Lavalier microphones are smaller electret or dynamic mics used for public speaking, television, theater and film applications.
Fred Ginsburg is a veteran sound mixer and educator known for his work on television and film. From the Audio-Technica booth at NAB 2014, Ginsburg delivered an informative lecture on the best practices for using lavalier mics. Here is a summary of what we learned.
Transparent vs. Proximity Lavs
Proximity lavs deliver the stereotypical lav sound. Think up close and personal, with an authoritative voice (e.g., radio announcer, interviewer, newscaster, etc.). These lavs are typically used for public speaking applications.
Transparent lavs have a very natural sound. These microphones sound the same as if there were a boom mic over the sound source. They capture more background noise. They also provide more reach and therefore work better in conjunction with booms or as standalone mics that are a few feet away from the sound source. This makes them more versatile and better for miking real-life situations or for picking up two speakers with a single mic.

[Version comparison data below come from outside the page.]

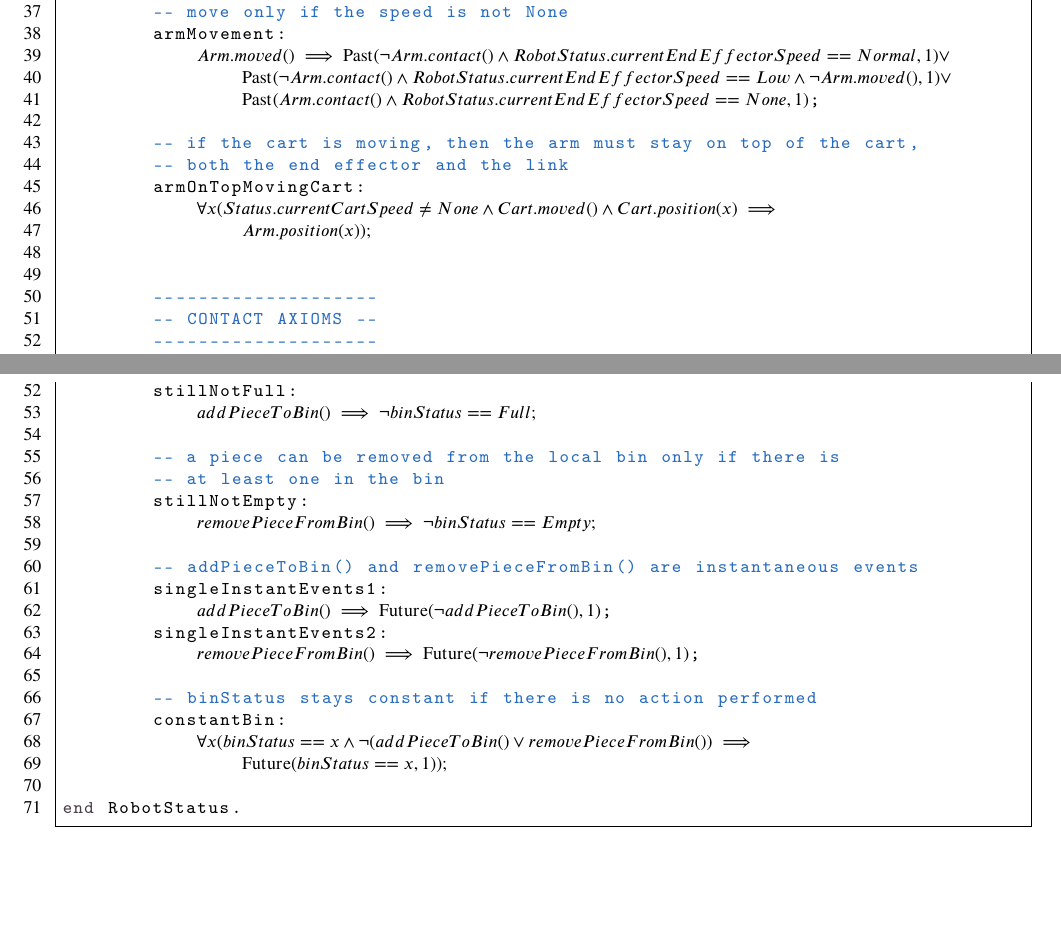
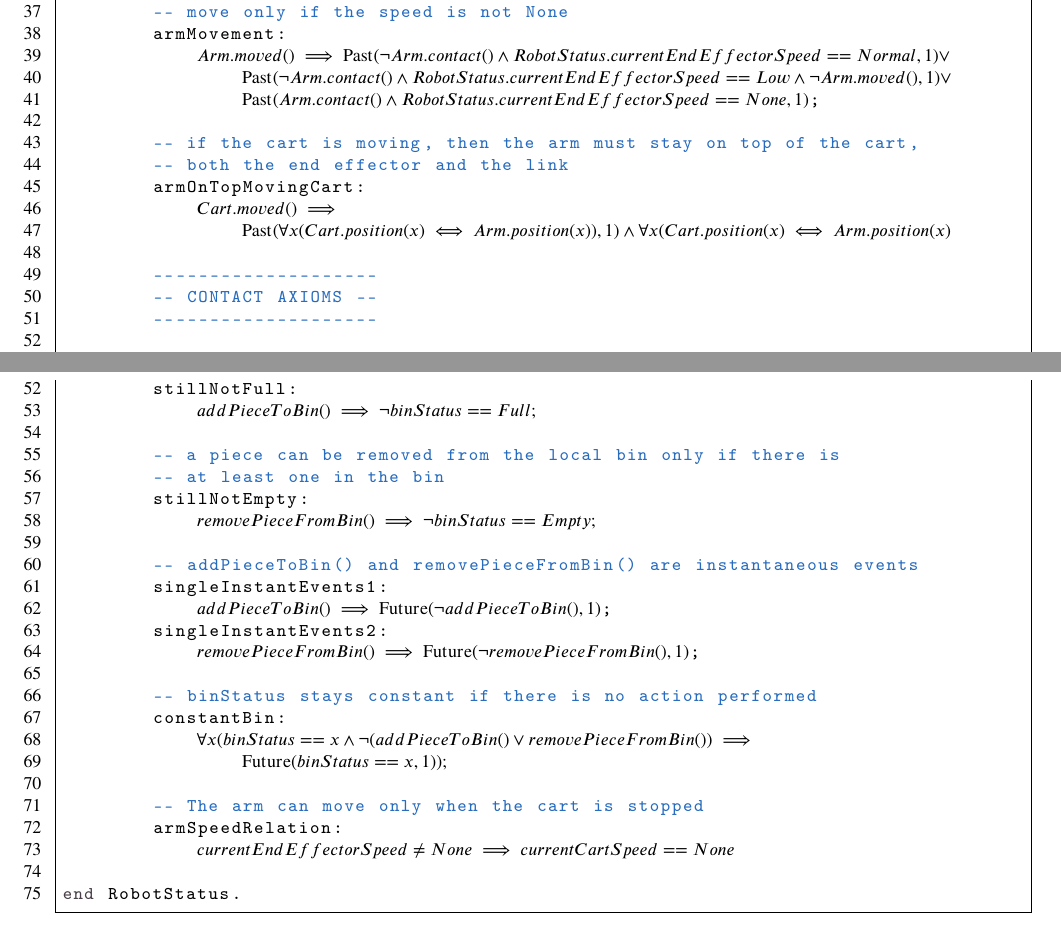
Before and after one commit to mirkomantovani/Formal-Methods-Concurrent-Real-Time, a LaTeX document (document.tex, which reads latexClasses/latexRobotPositionSensor.tex, latexClasses/latexRobotStatus.tex): two parts of pages 17 and 20 of 33, joined at a grey line, cut so that both start at the same text, the shorter picture padded with empty space. Compiled offline with pdfLaTeX.

Commit message:
Meeting with Sacco, added some needed axioms after ZOT model checking

```diff
--- a/latexClasses/latexRobotPositionSensor.tex
+++ b/latexClasses/latexRobotPositionSensor.tex
@@ -44,9 +44,8 @@ class RobotPositionSensor
         -- if the cart is moving, then the arm must stay on top of the cart,
         -- both the end effector and the link
         armOnTopMovingCart:
-            $\forall x (Status.currentCartSpeed \neq None \land Cart.moved() \land Cart.position(x) \implies$
-                $Arm.position(x));$
-
+            $Cart.moved() \implies$
+                $\past(\forall x (Cart.position(x) \iff Arm.position(x)), 1) \land \forall x (Cart.position(x) \iff Arm.position(x)$
 
         --------------------
         -- CONTACT AXIOMS --
--- a/latexClasses/latexRobotStatus.tex
+++ b/latexClasses/latexRobotStatus.tex
@@ -69,5 +69,9 @@ class RobotStatus
             $\forall x (binStatus == x \land \neg (addPieceToBin() \lor removePieceFromBin()) \implies$
                 $\future(binStatus == x, 1));$
 
+        -- The arm can move only when the cart is stopped
+        armSpeedRelation:
+            $currentEndEffectorSpeed \neq None \implies currentCartSpeed == None$
+
 end RobotStatus.
 \end{lstlisting}
```
Also changed, not shown: latexClasses/latexRobotArmPositionSensor.tex (+2 -2 lines).
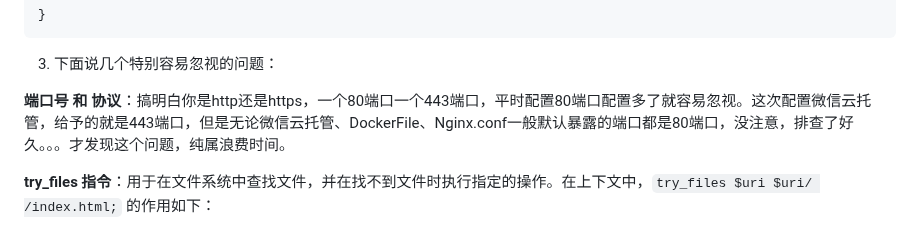
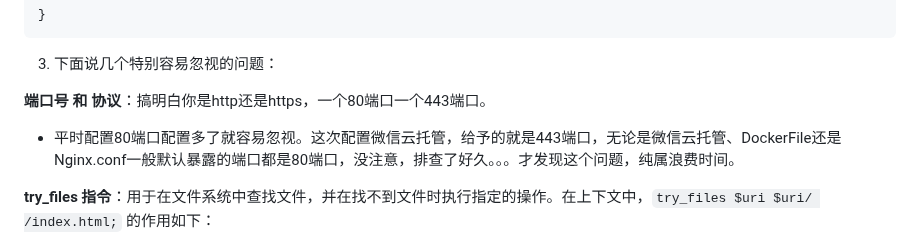
Before and after one commit to xupengboo/xupengboo, a Markdown page: 学识殿堂/Nginx/如何给Vue项目配置好一个nginx.conf文件？.md, the part around the change. Drawn GitHub-style.

Commit message:
docs：Update 如何给Vue项目配置好一个nginx.conf文件？.md

```diff
--- a/学识殿堂/Nginx/如何给Vue项目配置好一个nginx.conf文件？.md
+++ b/学识殿堂/Nginx/如何给Vue项目配置好一个nginx.conf文件？.md
@@ -113,7 +113,8 @@ http {
 
 3. 下面说几个特别容易忽视的问题：
 
-**端口号 和 协议**：搞明白你是http还是https，一个80端口一个443端口，平时配置80端口配置多了就容易忽视。这次配置微信云托管，给予的就是443端口，但是无论微信云托管、DockerFile、Nginx.conf一般默认暴露的端口都是80端口，没注意，排查了好久。。。才发现这个问题，纯属浪费时间。
+**端口号 和 协议**：搞明白你是http还是https，一个80端口一个443端口。
+- 平时配置80端口配置多了就容易忽视。这次配置微信云托管，给予的就是443端口，无论是微信云托管、DockerFile还是Nginx.conf一般默认暴露的端口都是80端口，没注意，排查了好久。。。才发现这个问题，纯属浪费时间。
 
 **try_files 指令**：用于在文件系统中查找文件，并在找不到文件时执行指定的操作。在上下文中，`try_files $uri $uri/ /index.html;` 的作用如下：
 - $uri： 首先尝试匹配请求的 URI 对应的文件。如果该文件存在，Nginx会直接返回该文件。
```
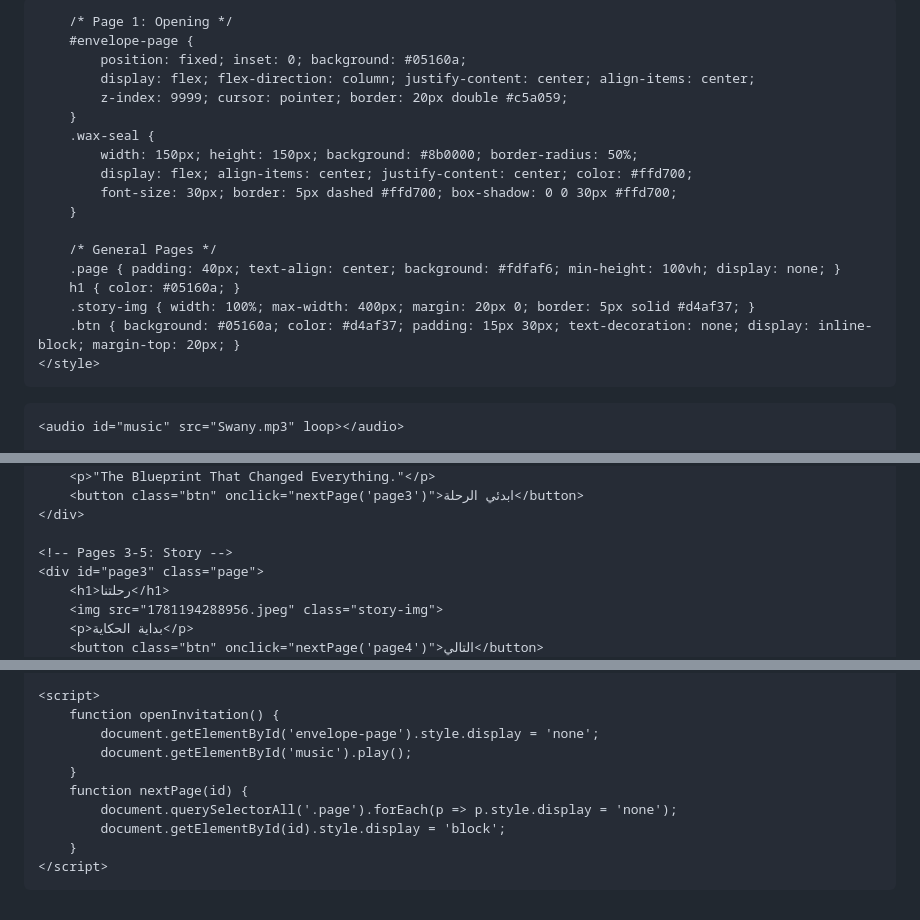
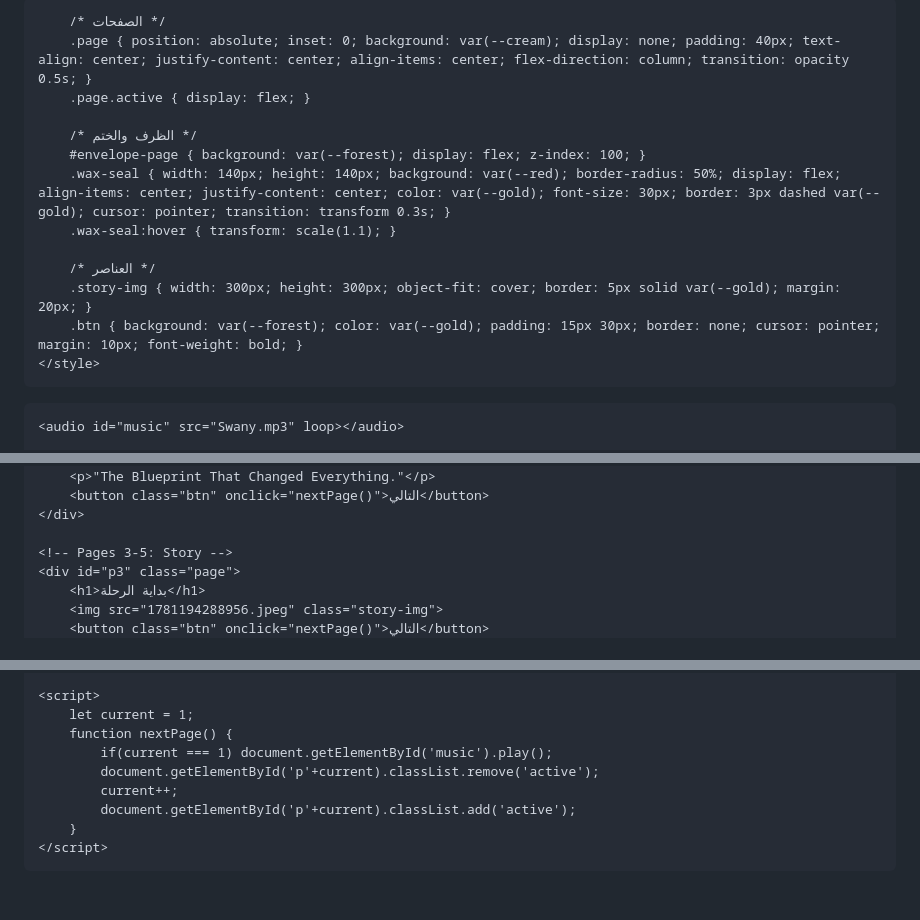
Before and after one commit to reemnusseir-creator/Amr-and-Reem-s-wedding-invitation, a Markdown page: README.md, 3 parts joined by grey strips. Drawn GitHub-style.

```diff
--- a/README.md
+++ b/README.md
@@ -6,23 +7,19 @@
     <style>
-        body { margin: 0; background: #05160a; color: #4a3728; font-family: 'Georgia', serif; }
+        :root { --forest: #0f3d1f; --cream: #f5f1ed; --gold: #d4af37; --red: #8b0000; }
+        body { margin: 0; background: var(--forest); font-family: 'Georgia', serif; overflow: hidden; }
 
-        /* Page 1: Opening */
-        #envelope-page {
-            position: fixed; inset: 0; background: #05160a;
-            display: flex; flex-direction: column; justify-content: center; align-items: center;
-            z-index: 9999; cursor: pointer; border: 20px double #c5a059;
-        }
-        .wax-seal {
-            width: 150px; height: 150px; background: #8b0000; border-radius: 50%;
-            display: flex; align-items: center; justify-content: center; color: #ffd700;
-            font-size: 30px; border: 5px dashed #ffd700; box-shadow: 0 0 30px #ffd700;
-        }
+        /* الصفحات */
+        .page { position: absolute; inset: 0; background: var(--cream); display: none; padding: 40px; text-align: center; justify-content: center; align-items: center; flex-direction: column; transition: opacity 0.5s; }
+        .page.active { display: flex; }
 
-        /* General Pages */
-        .page { padding: 40px; text-align: center; background: #fdfaf6; min-height: 100vh; display: none; }
-        h1 { color: #05160a; }
-        .story-img { width: 100%; max-width: 400px; margin: 20px 0; border: 5px solid #d4af37; }
-        .btn { background: #05160a; color: #d4af37; padding: 15px 30px; text-decoration: none; display: inline-block; margin-top: 20px; }
+        /* الظرف والختم */
+        #envelope-page { background: var(--forest); display: flex; z-index: 100; }
+        .wax-seal { width: 140px; height: 140px; background: var(--red); border-radius: 50%; display: flex; align-items: center; justify-content: center; color: var(--gold); font-size: 30px; border: 3px dashed var(--gold); cursor: pointer; transition: transform 0.3s; }
+        .wax-seal:hover { transform: scale(1.1); }
+
+        /* العناصر */
+        .story-img { width: 300px; height: 300px; object-fit: cover; border: 5px solid var(--gold); margin: 20px; }
+        .btn { background: var(--forest); color: var(--gold); padding: 15px 30px; border: none; cursor: pointer; margin: 10px; font-weight: bold; }
     </style>
 </head>
 <body>
@@ -40,12 +37,11 @@
         <h1>You are invited to the wedding of Amr & Reem</h1>
         <p>"The Blueprint That Changed Everything."</p>
-        <button class="btn" onclick="nextPage('page3')">ابدئي الرحلة</button>
+        <button class="btn" onclick="nextPage()">التالي</button>
     </div>
 
     <!-- Pages 3-5: Story -->
-    <div id="page3" class="page">
-        <h1>رحلتنا</h1>
+    <div id="p3" class="page">
+        <h1>بداية الرحلة</h1>
         <img src="1781194288956.jpeg" class="story-img">
-        <p>بداية الحكاية</p>
-        <button class="btn" onclick="nextPage('page4')">التالي</button>
+        <button class="btn" onclick="nextPage()">التالي</button>
     </div>
@@ -78,13 +82,12 @@
     </div>
 
     <script>
-        function openInvitation() {
-            document.getElementById('envelope-page').style.display = 'none';
-            document.getElementById('music').play();
-        }
-        function nextPage(id) {
-            document.querySelectorAll('.page').forEach(p => p.style.display = 'none');
-            document.getElementById(id).style.display = 'block';
+        let current = 1;
+        function nextPage() {
+            if(current === 1) document.getElementById('music').play();
+            document.getElementById('p'+current).classList.remove('active');
+            current++;
+            document.getElementById('p'+current).classList.add('active');
         }
     </script>
 </body>
```
Also changed, not shown: other parts of README.md (+28 -19 lines).
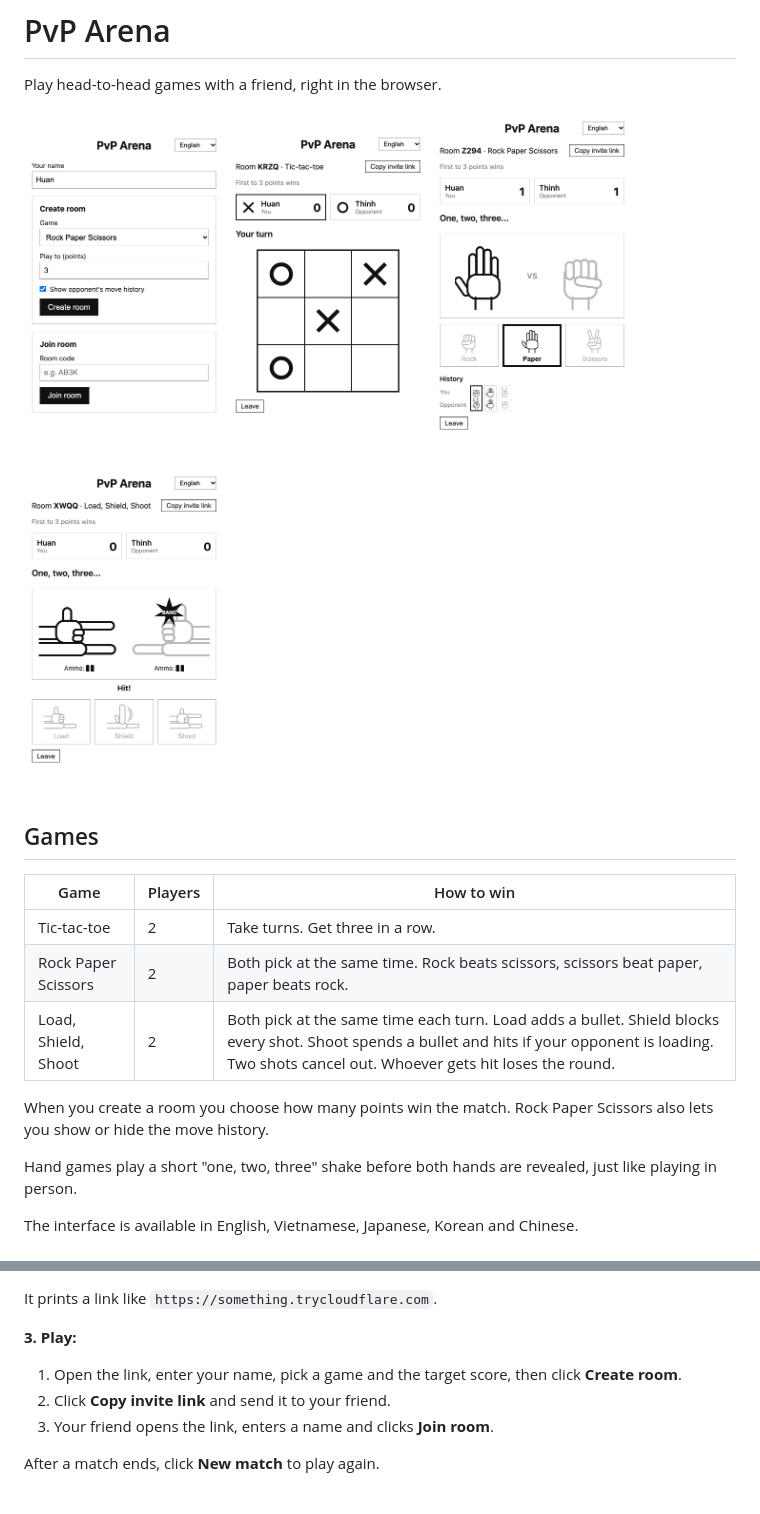
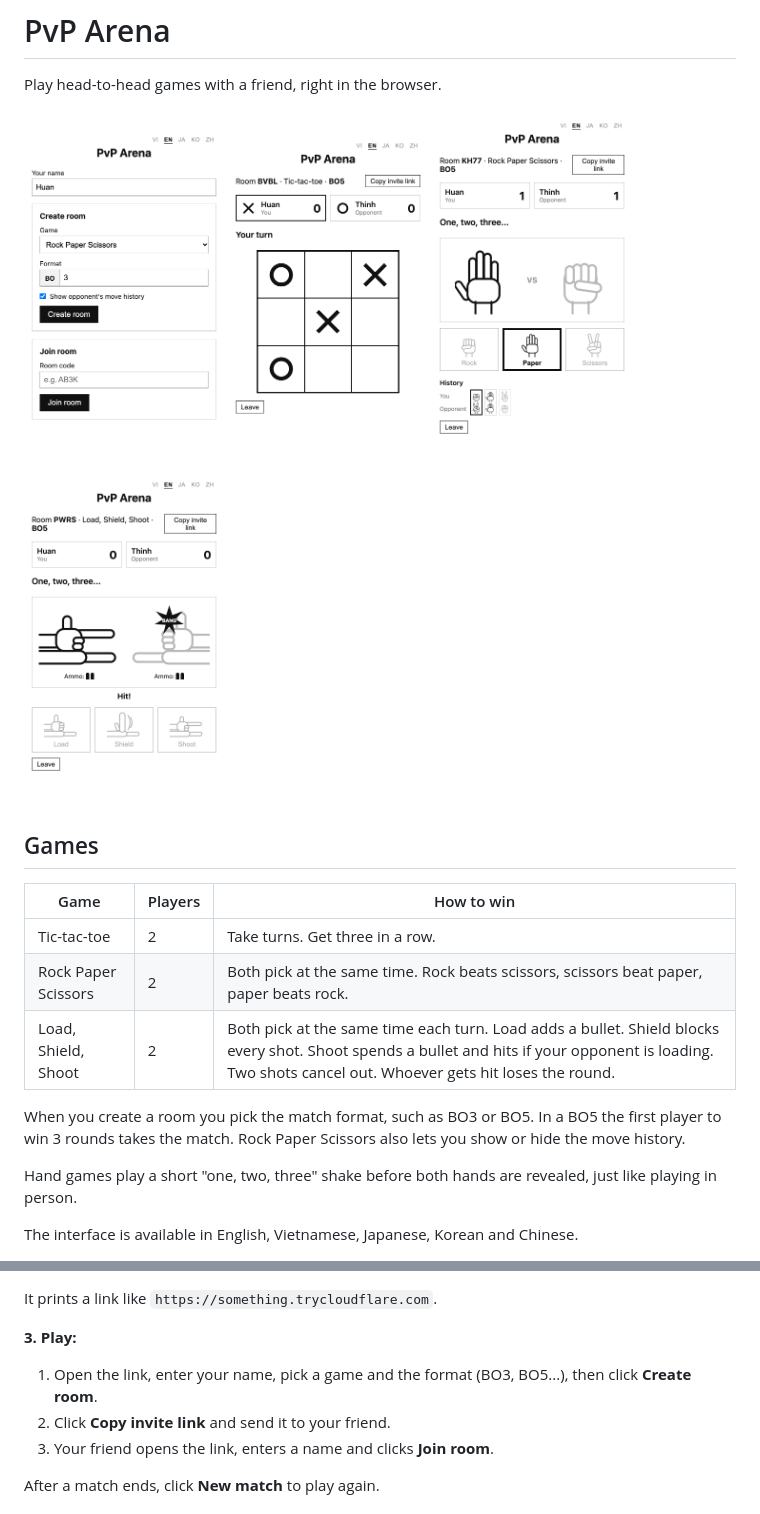
Before and after one commit to LionelHuanSi/PvP_Arena, a Markdown page: README.md, 2 parts joined by grey strips. Rendered like a GitHub page; pictures changed too: docs/bang.png, docs/lobby.png, docs/rps.png.

Commit message:
Best-of (BO) match format, compact language switcher

```diff
--- a/README.md
+++ b/README.md
@@ -17,7 +17,7 @@ Play head-to-head games with a friend, right in the browser.
 | Rock Paper Scissors | 2 | Both pick at the same time. Rock beats scissors, scissors beat paper, paper beats rock. |
 | Load, Shield, Shoot | 2 | Both pick at the same time each turn. Load adds a bullet. Shield blocks every shot. Shoot spends a bullet and hits if your opponent is loading. Two shots cancel out. Whoever gets hit loses the round. |
 
-When you create a room you choose how many points win the match.
+When you create a room you pick the match format, such as BO3 or BO5. In a BO5 the first player to win 3 rounds takes the match.
 Rock Paper Scissors also lets you show or hide the move history.
 
 Hand games play a short "one, two, three" shake before both hands are revealed, just like playing in person.
@@ -59,7 +59,7 @@ It prints a link like `https://something.trycloudflare.com`.
 
 **3. Play:**
 
-1. Open the link, enter your name, pick a game and the target score, then click **Create room**.
+1. Open the link, enter your name, pick a game and the format (BO3, BO5...), then click **Create room**.
 2. Click **Copy invite link** and send it to your friend.
 3. Your friend opens the link, enters a name and clicks **Join room**.
 
```
Also changed, not shown: 5 other files.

1. The Newsman’s Loop
The newsman’s loop hides the cable and keeps it stationary. A vibrating cable will interfere with the sound the microphone is receiving. In the newsman’s loop, the mic is secure in the clip, the cable is looped up and around into the clip, the mic is clipped to the clothing, the cable is secured to the back of the mic between the clip and the clothing using the tie-bar, and the remainder of the cable is inside the talent’s clothing. Securing the cable in the teeth of the tie-bar will prevent those unwanted vibrations. Also, securing the cable there will relieve stress on the microphone from tugging.
Keep in mind the following tips when mounting the lavalier microphone:
-Wipe down your cables frequently to reduce sound interference from friction against the cable.
-Make sure mic is rigged so tie-bar opens in the appropriate direction to attach to talent’s clothing.
-If your talent exhales through the nose frequently, invert the mic to avoid wind noise.
2. Hiding the Mic
To do this, form a loop in the cable directly below the microphone and secure it using cloth tape. It’s essential that the tape be made of cloth because all other tape will interfere with the sound. Secure the loop with the tape sticky side out. Never let the sticky side touch the mic cable. Give the loop room to breathe. Don’t secure it too tightly. You’ll want to prevent the microphone from rubbing on clothing, too. This can be achieved in the following ways:
A. Sticky Triangle Technique
Form a triangle with a piece of tape, as if you are folding a flag, corner over corner, over and over, sticky side up. The resultant sticky wedge will isolate the mic from the clothing. Make two triangles and apply one to either side of the microphone. Unbutton the top two buttons of the talent’s shirt, apply the triangle in the space between buttons where the top layer of the shirt buttons onto the bottom layer, and apply an additional strip of tape to the cable to anchor it, serving the same purpose the clipped loop serves in the newsman’s loop.
NOTE: This is not a permanent rig. Safety pin the triangle to the shirt if your talent needs to move a lot.
B. Moleskin Technique
Cut a strip the width of your mic from moleskin, which you can pick up in the foot department of any drugstore. With the sticky side out, wrap the moleskin around the mic a couple times. Insert an open safety pin and wrap the moleskin a final time. Use the safety pin to clip the mic inside clothing.
These tips will set you up for whatever lav miking you need to do. Audio-Technica has the quality lavalier microphones to suit the insider techniques outlined by Fred Ginsburg. We’re thankful he was able to deliver one of his professional lectures for us and share his insights from years in the field. Stay tuned for more pro audio tips from Audio-Technica.